Glass wall. Anne, meanwhile, fought a different battle. When she felt God calling her, at the age of 40, to a national Bible-teaching ministry (she prefers "teacher" over "preacher"), she bumped into strong and sometimes rude resistance from some in her Southern Baptist denomination who contend that the Bible–particularly the writings of St. Paul–bars women from the pulpit and other positions of authority in the church. At one gathering of ministers, she recalls, men in the audience turned their backs on her when she got up to speak. "It was like a glass wall went up, and I could just feel the hostility," she says. After the incident, she went home and studied the Bible and prayed. "I felt God was telling me, 'You're not accountable to your audience; you're accountable to me. Keep your focus on me.' . . . So it's their problem if they don't want a woman in the pulpit. I'm not going to give an account to the Southern Baptist hierarchy for my ministry." Even so, she says, she tries to keep her message geared mainly to women, the vast majority of her audiences at the gatherings she calls "Just-Give-Me-Jesus revivals," aimed, she says, at drawing Christian believers into a "deeper walk with the Lord." It is a ministry different from those of her father and brother, she says, who attempt to make converts of nonbelievers.
Both Franklin and Anne say they support each other's ministries but plan to keep their organizations separate and apart from their father's even after he is gone. In the meantime, while his own ministry winds down, Graham's organization is stepping up its efforts to ensure that his mission continues to flourish. "We are living in an age of great spiritual hunger," Graham said during a recent groundbreaking for a new headquarters in Charlotte, N.C., "and I believe that this place is going to be a center for proclaiming the gospel throughout the world." Under his son's leadership, Graham said, "we are developing a much larger and deeper vision for the future. . . . That could mean some of our best years are ahead of us." Already, during the past decade, his organization has held conferences in over 180 countries to recruit and equip evangelists to replicate his ministry. Such efforts are expected to multiply.

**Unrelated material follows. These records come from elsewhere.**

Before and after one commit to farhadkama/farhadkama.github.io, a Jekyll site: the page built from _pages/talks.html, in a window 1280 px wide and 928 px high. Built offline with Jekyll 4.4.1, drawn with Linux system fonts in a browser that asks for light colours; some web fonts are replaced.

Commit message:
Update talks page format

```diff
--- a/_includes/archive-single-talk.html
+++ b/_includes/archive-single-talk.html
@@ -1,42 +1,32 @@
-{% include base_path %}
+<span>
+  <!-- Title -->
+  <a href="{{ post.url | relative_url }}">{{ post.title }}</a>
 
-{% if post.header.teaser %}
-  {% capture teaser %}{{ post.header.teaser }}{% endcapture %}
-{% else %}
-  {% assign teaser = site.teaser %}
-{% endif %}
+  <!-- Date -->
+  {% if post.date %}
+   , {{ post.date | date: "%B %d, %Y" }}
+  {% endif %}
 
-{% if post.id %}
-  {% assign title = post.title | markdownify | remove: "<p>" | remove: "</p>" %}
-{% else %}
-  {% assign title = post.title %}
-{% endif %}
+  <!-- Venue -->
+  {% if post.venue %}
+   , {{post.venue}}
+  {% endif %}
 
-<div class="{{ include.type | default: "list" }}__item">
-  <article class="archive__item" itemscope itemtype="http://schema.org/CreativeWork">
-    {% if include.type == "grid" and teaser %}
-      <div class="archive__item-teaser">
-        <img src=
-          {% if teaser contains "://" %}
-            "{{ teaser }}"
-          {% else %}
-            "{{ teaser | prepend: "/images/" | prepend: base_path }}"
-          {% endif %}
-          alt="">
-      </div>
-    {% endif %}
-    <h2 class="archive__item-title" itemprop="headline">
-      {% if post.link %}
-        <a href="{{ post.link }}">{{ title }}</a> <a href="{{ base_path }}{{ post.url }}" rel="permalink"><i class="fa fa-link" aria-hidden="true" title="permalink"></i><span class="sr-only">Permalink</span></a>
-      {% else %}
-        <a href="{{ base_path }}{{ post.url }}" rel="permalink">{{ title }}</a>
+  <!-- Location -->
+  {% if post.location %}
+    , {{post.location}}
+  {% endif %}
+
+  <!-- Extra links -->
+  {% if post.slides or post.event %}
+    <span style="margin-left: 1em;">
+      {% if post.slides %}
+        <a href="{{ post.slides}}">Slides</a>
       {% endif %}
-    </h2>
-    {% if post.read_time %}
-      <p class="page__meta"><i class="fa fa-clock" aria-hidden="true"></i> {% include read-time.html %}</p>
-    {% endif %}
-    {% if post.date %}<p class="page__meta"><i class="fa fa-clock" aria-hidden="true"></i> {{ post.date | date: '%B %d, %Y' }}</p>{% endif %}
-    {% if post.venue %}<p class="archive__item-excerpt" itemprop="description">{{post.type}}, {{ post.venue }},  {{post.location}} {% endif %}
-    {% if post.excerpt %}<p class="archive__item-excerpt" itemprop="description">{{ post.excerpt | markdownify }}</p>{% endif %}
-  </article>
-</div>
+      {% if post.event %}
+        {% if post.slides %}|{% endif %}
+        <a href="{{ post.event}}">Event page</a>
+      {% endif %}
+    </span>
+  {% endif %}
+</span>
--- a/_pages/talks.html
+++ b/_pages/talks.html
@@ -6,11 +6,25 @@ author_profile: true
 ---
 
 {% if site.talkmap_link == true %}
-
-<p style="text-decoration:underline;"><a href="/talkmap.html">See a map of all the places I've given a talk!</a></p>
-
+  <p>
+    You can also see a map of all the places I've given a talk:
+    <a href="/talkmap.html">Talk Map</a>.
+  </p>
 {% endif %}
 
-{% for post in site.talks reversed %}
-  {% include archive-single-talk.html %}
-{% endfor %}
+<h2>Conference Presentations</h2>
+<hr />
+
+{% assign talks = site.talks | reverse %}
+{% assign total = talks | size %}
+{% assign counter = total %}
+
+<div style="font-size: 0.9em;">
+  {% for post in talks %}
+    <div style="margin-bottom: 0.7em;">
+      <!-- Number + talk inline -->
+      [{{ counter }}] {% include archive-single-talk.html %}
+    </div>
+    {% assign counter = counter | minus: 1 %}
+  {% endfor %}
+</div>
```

Not that Graham assumes he will see this come to pass. On that night in Dallas, he spoke of the death of a friend–and of his own mortality. "You can read the last chapter of the book of Ecclesiastes," he said. "It'll tell you exactly how you'll feel when you get old. . . . I have the same feelings described by the writer of that chapter. There's a loneliness, in a way. There's a certainty that in this life not many more days lie ahead–or months. But I'm not–I'd like to have nothing more except to go to heaven," he said, looking to an opening in the stadium roof. "I'm looking forward to it. I think there'll be a hole up there somewhere, and we'll go right out."
By Jeffery L. Sheler